It’s also true that teaching about Israel should take into account the complex nature of the conflict with the Palestinians. It’s OK to acknowledge that Israel isn’t perfect, while still pointing out that it is the sole real democracy in the Middle East, and that Arab citizens there have rights denied to their counterparts in Arab majority nations.
But the problem goes deeper than that. Jewish kids grow up in an environment that tends to view all forms of nationalism as illegitimate and to regard the concept of a Jewish state as a form of racism. That makes them vulnerable to the lies of those who wish to destroy Israel.
Many on the left point to groups like AIPAC, blaming them for not being more critical of Israel. But the notion that BDS can be countered by advocates who spend as much time bashing the Jewish state as upholding the justice of its cause is as much of a myth as any tall tales about a perfect Israel. The problem isn’t that the pro-Israel side isn’t more reasonable. It’s that countering the lies requires a willingness to stand out in a campus world where doing so isn’t going to win you many friends (and in some cases could even affect your academic standing).
No matter how educated college students are about the Middle East or how nuanced their views of the conflict or Israel’s flaws, resisting BDS also requires a willingness to do something that is hard for anyone: standing up to the political fashion of the day and being willing sometimes to be an embattled minority.
Calling out anti-Semites on campus is the kind of a task that won’t win anyone a popularity contest.
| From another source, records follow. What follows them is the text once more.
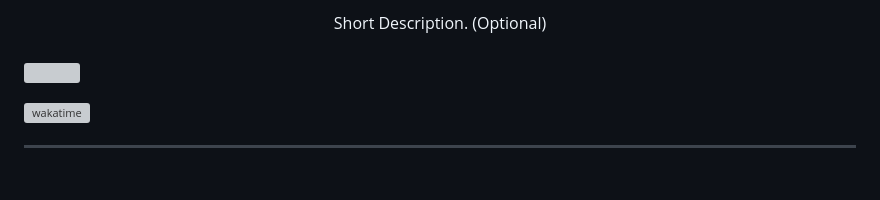
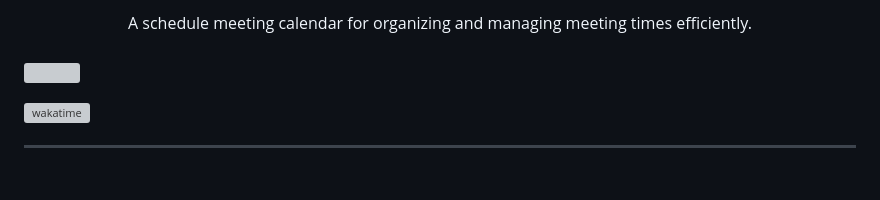
Before and after one commit to carlmarinyo/AD-Meeting-Calendar, a Markdown page: readme.md, the part around one of its changes. GitHub-like rendering; grey boxes are pictures that could not be loaded.

Commit message:
docs (readme): update title and description

```diff
--- a/readme.md
+++ b/readme.md
@@ -13,5 +13,5 @@
 <div align="center">
-  Short Description. (Optional)
+A schedule meeting calendar for organizing and managing meeting times efficiently.
 </div>
 
 <br />
```
Also changed, not shown: other parts of readme.md (+3 -3 lines).
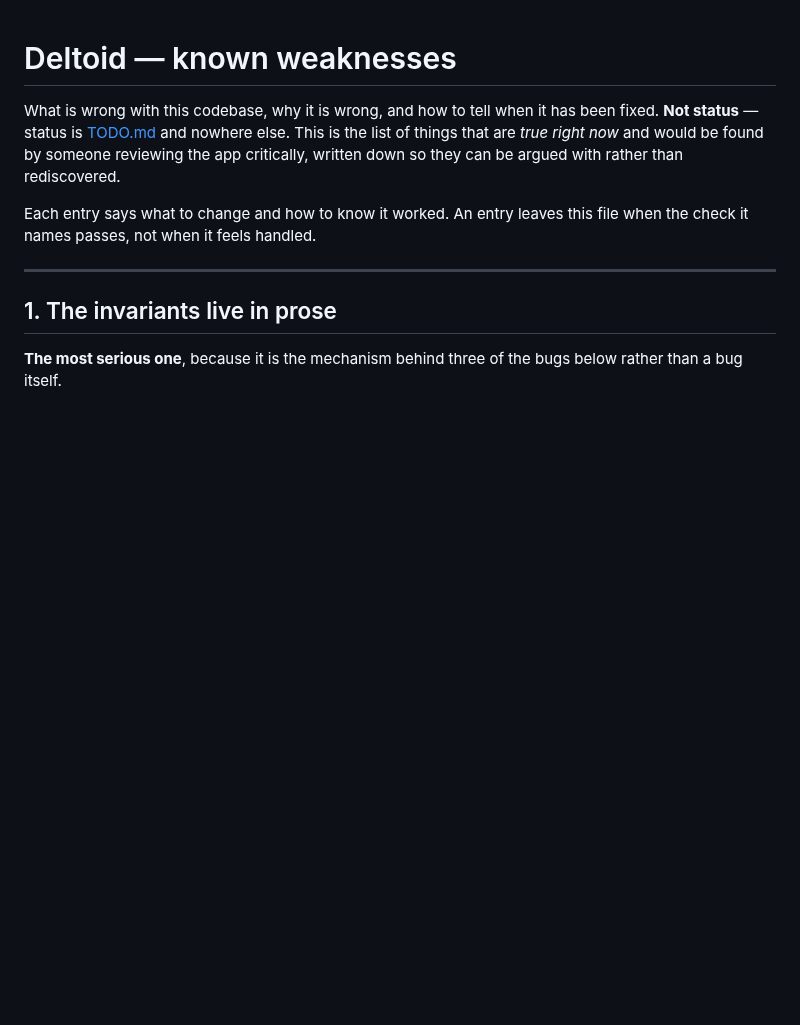
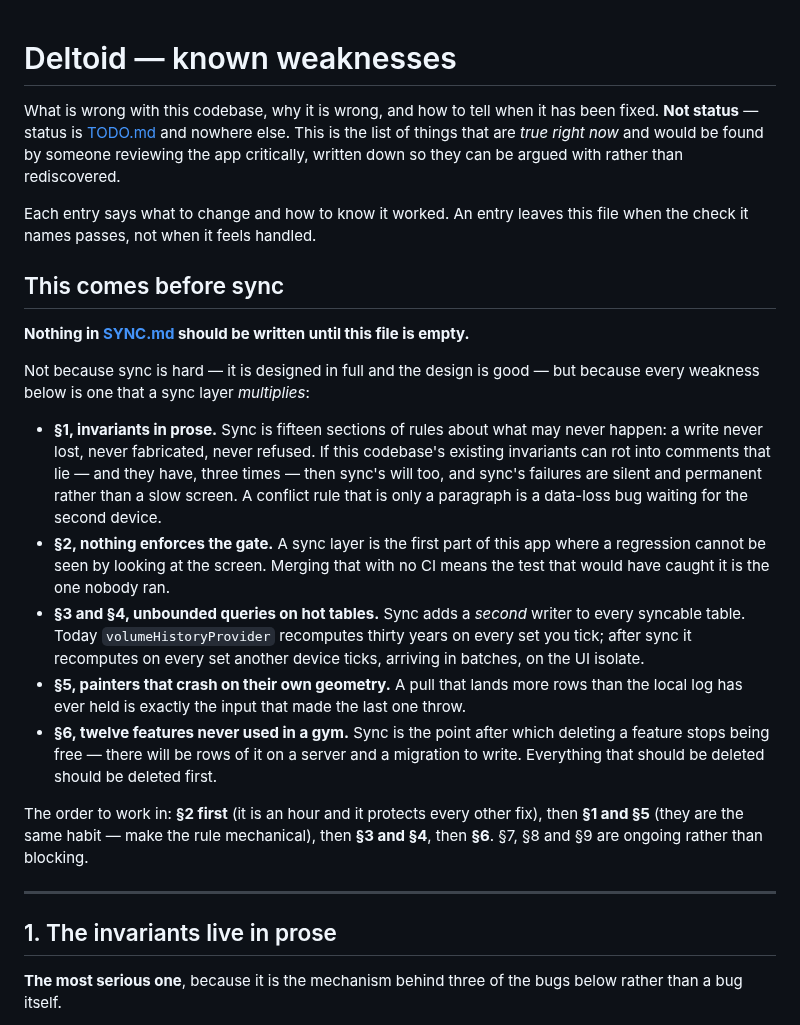
Before and after one commit to SahilK-027/Deltoid, a Markdown page: DEBT.md, the part around one of its changes. GitHub-like rendering; blank space fills up the shorter version.

```diff
--- a/DEBT.md
+++ b/DEBT.md
@@ -8,6 +8,38 @@ rather than rediscovered.
 
 Each entry says what to change and how to know it worked. An entry leaves this
 file when the check it names passes, not when it feels handled.
+
+## This comes before sync
+
+**Nothing in [SYNC.md](SYNC.md) should be written until this file is empty.**
+
+Not because sync is hard — it is designed in full and the design is good — but
+because every weakness below is one that a sync layer *multiplies*:
+
+- **§1, invariants in prose.** Sync is fifteen sections of rules about what may
+  never happen: a write never lost, never fabricated, never refused. If this
+  codebase's existing invariants can rot into comments that lie — and they have,
+  three times — then sync's will too, and sync's failures are silent and
+  permanent rather than a slow screen. A conflict rule that is only a paragraph
+  is a data-loss bug waiting for the second device.
+- **§2, nothing enforces the gate.** A sync layer is the first part of this app
+  where a regression cannot be seen by looking at the screen. Merging that with
+  no CI means the test that would have caught it is the one nobody ran.
+- **§3 and §4, unbounded queries on hot tables.** Sync adds a *second* writer to
+  every syncable table. Today `volumeHistoryProvider` recomputes thirty years on
+  every set you tick; after sync it recomputes on every set another device ticks,
+  arriving in batches, on the UI isolate.
+- **§5, painters that crash on their own geometry.** A pull that lands more rows
+  than the local log has ever held is exactly the input that made the last one
+  throw.
+- **§6, twelve features never used in a gym.** Sync is the point after which
+  deleting a feature stops being free — there will be rows of it on a server and
+  a migration to write. Everything that should be deleted should be deleted
+  first.
+
+The order to work in: **§2 first** (it is an hour and it protects every other
+fix), then **§1 and §5** (they are the same habit — make the rule mechanical),
+then **§3 and §4**, then **§6**. §7, §8 and §9 are ongoing rather than blocking.
 
 ---
 
```
Also changed, not shown: other parts of DEBT.md (+50 -1 lines), TODO.md (+4 -0 lines).
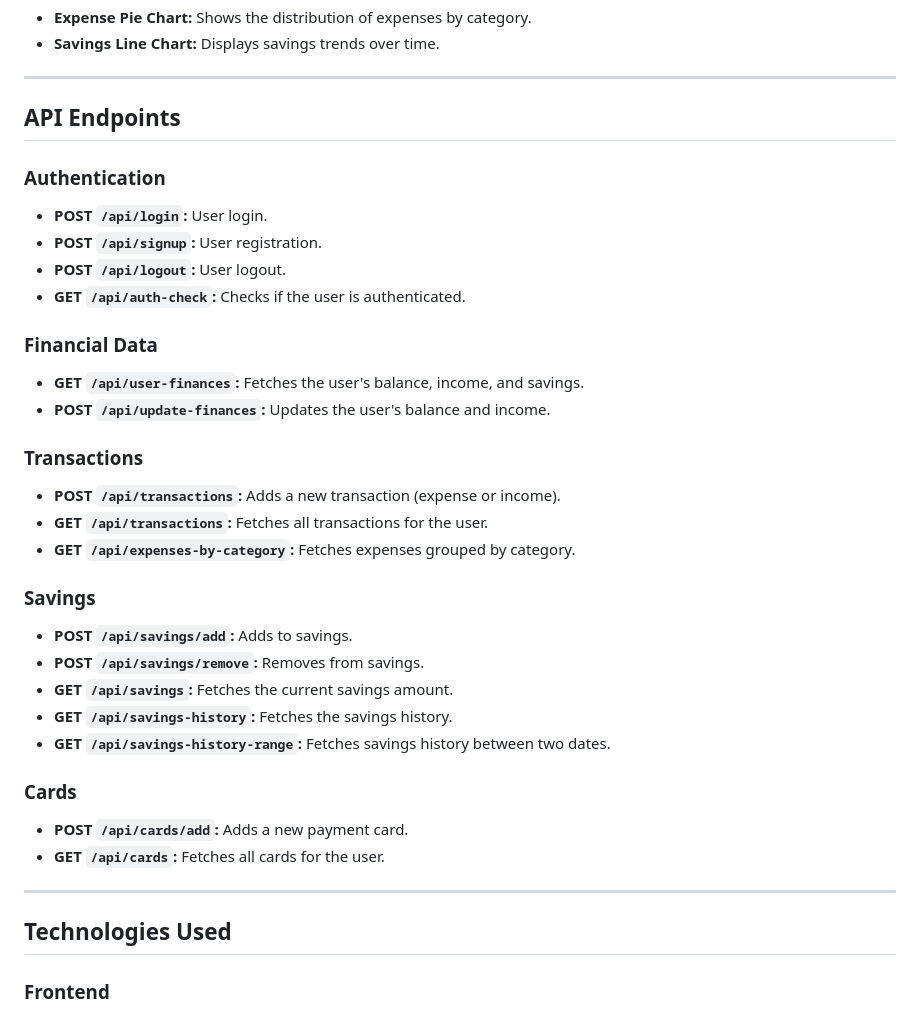
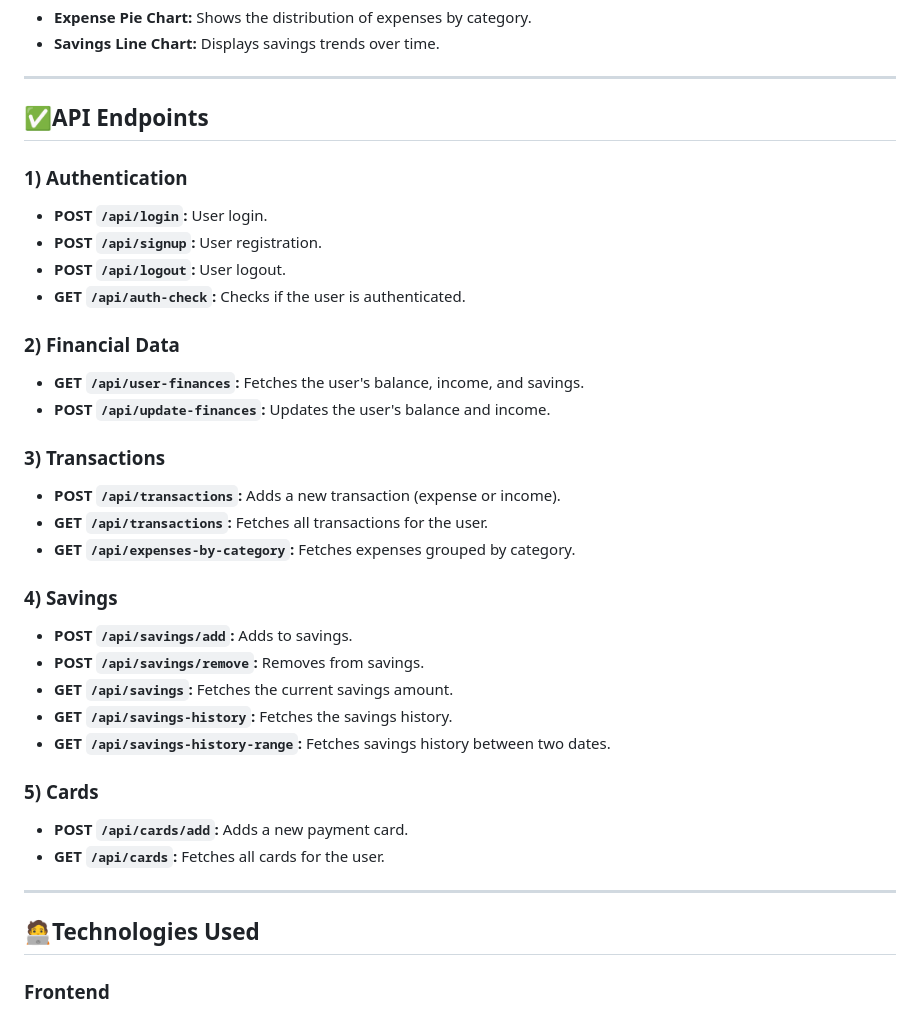
Before and after one commit to jashanth/Kernel, a Markdown page: README.md, the part around the change printed below. Rendered like a GitHub page.

```diff
--- a/README.md
+++ b/README.md
@@ -52,37 +52,37 @@
 
 ---
 
-## API Endpoints
+## ✅API Endpoints
 
-### Authentication
+### 1) Authentication
 - **POST `/api/login`:** User login.
 - **POST `/api/signup`:** User registration.
 - **POST `/api/logout`:** User logout.
 - **GET `/api/auth-check`:** Checks if the user is authenticated.
 
-### Financial Data
+### 2) Financial Data
 - **GET `/api/user-finances`:** Fetches the user's balance, income, and savings.
 - **POST `/api/update-finances`:** Updates the user's balance and income.
 
-### Transactions
+### 3) Transactions
 - **POST `/api/transactions`:** Adds a new transaction (expense or income).
 - **GET `/api/transactions`:** Fetches all transactions for the user.
 - **GET `/api/expenses-by-category`:** Fetches expenses grouped by category.
 
-### Savings
+### 4) Savings
 - **POST `/api/savings/add`:** Adds to savings.
 - **POST `/api/savings/remove`:** Removes from savings.
 - **GET `/api/savings`:** Fetches the current savings amount.
 - **GET `/api/savings-history`:** Fetches the savings history.
 - **GET `/api/savings-history-range`:** Fetches savings history between two dates.
 
-### Cards
+### 5) Cards
 - **POST `/api/cards/add`:** Adds a new payment card.
 - **GET `/api/cards`:** Fetches all cards for the user.
 
 ---
 
-## Technologies Used
+## 🧑‍💻Technologies Used
 
 ### Frontend
 - **HTML, CSS, JavaScript:** For building the user interface.
```
Also changed, not shown: other parts of README.md (+3 -3 lines).
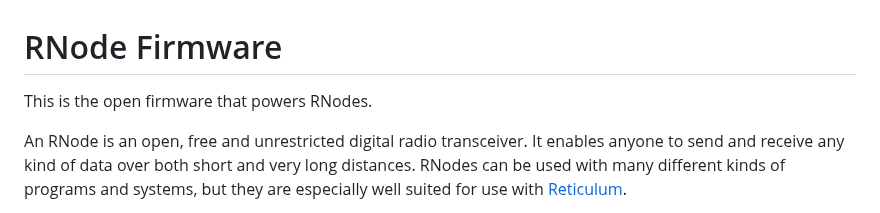
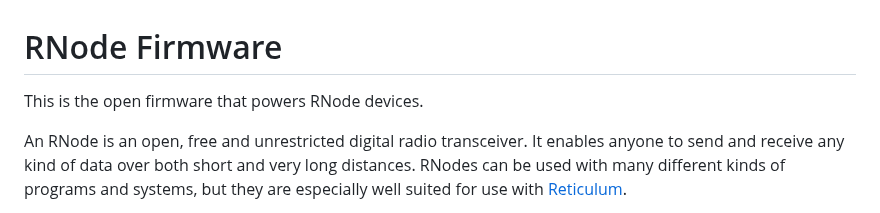
Before and after one commit to markqvist/RNode_Firmware, a Markdown page: README.md, the part around the change. Rendered like a GitHub page.

```diff
--- a/README.md
+++ b/README.md
@@ -1,6 +1,6 @@
 # RNode Firmware
 
-This is the open firmware that powers RNodes.
+This is the open firmware that powers RNode devices.
 
 An RNode is an open, free and unrestricted digital radio transceiver. It enables anyone to send and receive any kind of data over both short and very long distances. RNodes can be used with many different kinds of programs and systems, but they are especially well suited for use with [Reticulum](https://reticulum.network).
 
```
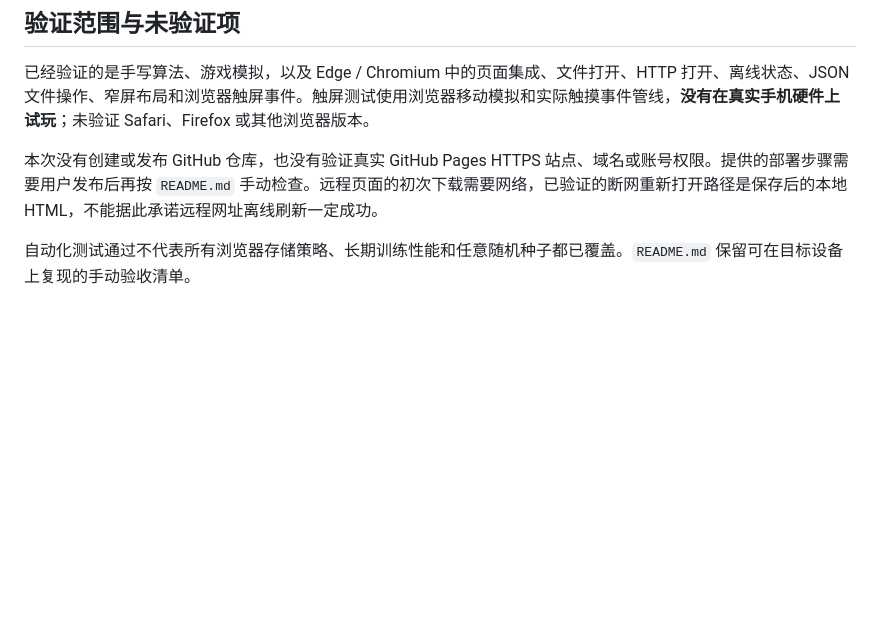
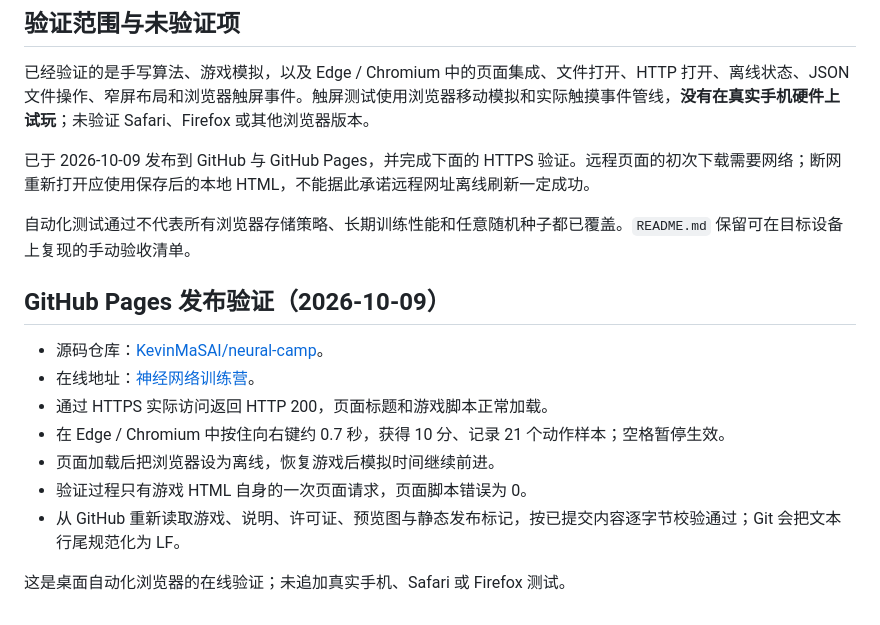
Before and after one commit to KevinMaSAI/neural-camp, a Markdown page: 测试说明.md, the part around the change. Rendered like a GitHub page; blank space fills up the shorter version.

Commit message:
Document verified live Pages deployment and offline play

```diff
--- a/测试说明.md
+++ b/测试说明.md
@@ -120,6 +120,18 @@ node work/integration-test.cjs
 
 已经验证的是手写算法、游戏模拟，以及 Edge / Chromium 中的页面集成、文件打开、HTTP 打开、离线状态、JSON 文件操作、窄屏布局和浏览器触屏事件。触屏测试使用浏览器移动模拟和实际触摸事件管线，**没有在真实手机硬件上试玩**；未验证 Safari、Firefox 或其他浏览器版本。
 
-本次没有创建或发布 GitHub 仓库，也没有验证真实 GitHub Pages HTTPS 站点、域名或账号权限。提供的部署步骤需要用户发布后再按 `README.md` 手动检查。远程页面的初次下载需要网络，已验证的断网重新打开路径是保存后的本地 HTML，不能据此承诺远程网址离线刷新一定成功。
+已于 2026-10-09 发布到 GitHub 与 GitHub Pages，并完成下面的 HTTPS 验证。远程页面的初次下载需要网络；断网重新打开应使用保存后的本地 HTML，不能据此承诺远程网址离线刷新一定成功。
 
 自动化测试通过不代表所有浏览器存储策略、长期训练性能和任意随机种子都已覆盖。`README.md` 保留可在目标设备上复现的手动验收清单。
+
+## GitHub Pages 发布验证（2026-10-09）
+
+- 源码仓库：[KevinMaSAI/neural-camp](https://github.com/KevinMaSAI/neural-camp)。
+- 在线地址：[神经网络训练营](https://kevinmasai.github.io/neural-camp/)。
+- 通过 HTTPS 实际访问返回 HTTP 200，页面标题和游戏脚本正常加载。
+- 在 Edge / Chromium 中按住向右键约 0.7 秒，获得 10 分、记录 21 个动作样本；空格暂停生效。
+- 页面加载后把浏览器设为离线，恢复游戏后模拟时间继续前进。
+- 验证过程只有游戏 HTML 自身的一次页面请求，页面脚本错误为 0。
+- 从 GitHub 重新读取游戏、说明、许可证、预览图与静态发布标记，按已提交内容逐字节校验通过；Git 会把文本行尾规范化为 LF。
+
+这是桌面自动化浏览器的在线验证；未追加真实手机、Safari 或 Firefox 测试。
```
Also changed, not shown: README.md (+1 -1 lines).
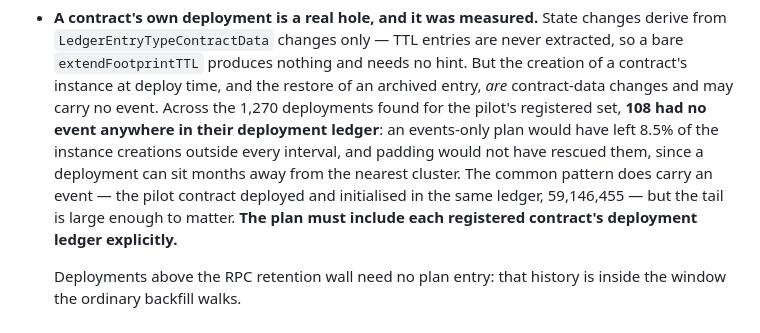
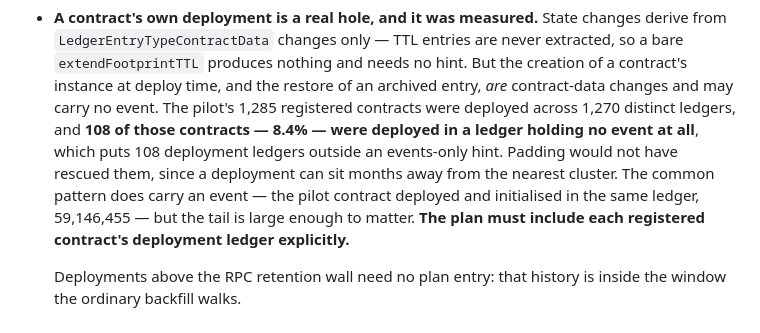
Before and after one commit to zkCaleb-dev/sierpe, a Markdown page: docs/SPARSE-HEAL.md, the part around the change. Rendered like a GitHub page.

Commit message:
docs: correct the deployment hole denominator
The measurement was reported against distinct deployment ledgers rather
than contracts. The 1285 registered contracts deploy across 1270 ledgers
because several share one, so the share of affected contracts is 108 of
1285, and what the plan must inject is 108 deployment ledgers. The size
of the hole and the rule it justifies are unchanged.

Tests: docs only

```diff
--- a/docs/SPARSE-HEAL.md
+++ b/docs/SPARSE-HEAL.md
@@ -123,11 +123,11 @@ produced a row. Two properties matter, and one of them is subtle:
   are never extracted, so a bare `extendFootprintTTL` produces nothing and
   needs no hint. But the creation of a contract's instance at deploy time, and
   the restore of an archived entry, *are* contract-data changes and may carry
-  no event. Across the 1,270 deployments found for the pilot's registered set,
-  **108 had no event anywhere in their deployment ledger**: an events-only plan
-  would have left 8.5% of the instance creations outside every interval, and
-  padding would not have rescued them, since a deployment can sit months away
-  from the nearest cluster. The common pattern does carry an event — the pilot
+  no event. The pilot's 1,285 registered contracts were deployed across 1,270
+  distinct ledgers, and **108 of those contracts — 8.4% — were deployed in a
+  ledger holding no event at all**, which puts 108 deployment ledgers outside
+  an events-only hint. Padding would not have rescued them, since a deployment
+  can sit months away from the nearest cluster. The common pattern does carry an event — the pilot
   contract deployed and initialised in the same ledger, 59,146,455 — but the
   tail is large enough to matter. **The plan must include each registered
   contract's deployment ledger explicitly.**
```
But when confronted by groups like Students for Justice in Palestine and Jewish Voices for Peace, which trade in lies about Israel and engage in anti-Semitic arguments that delegitimize Jewish rights, that’s exactly what is needed. Yet before we can expect Jewish kids to muster the courage to fight back, the Jewish community must do a better job in preparing them for the challenge. Until that happens, more debacles like the one at Barnard are almost certain to follow.
By Jonathan Tobin/JNS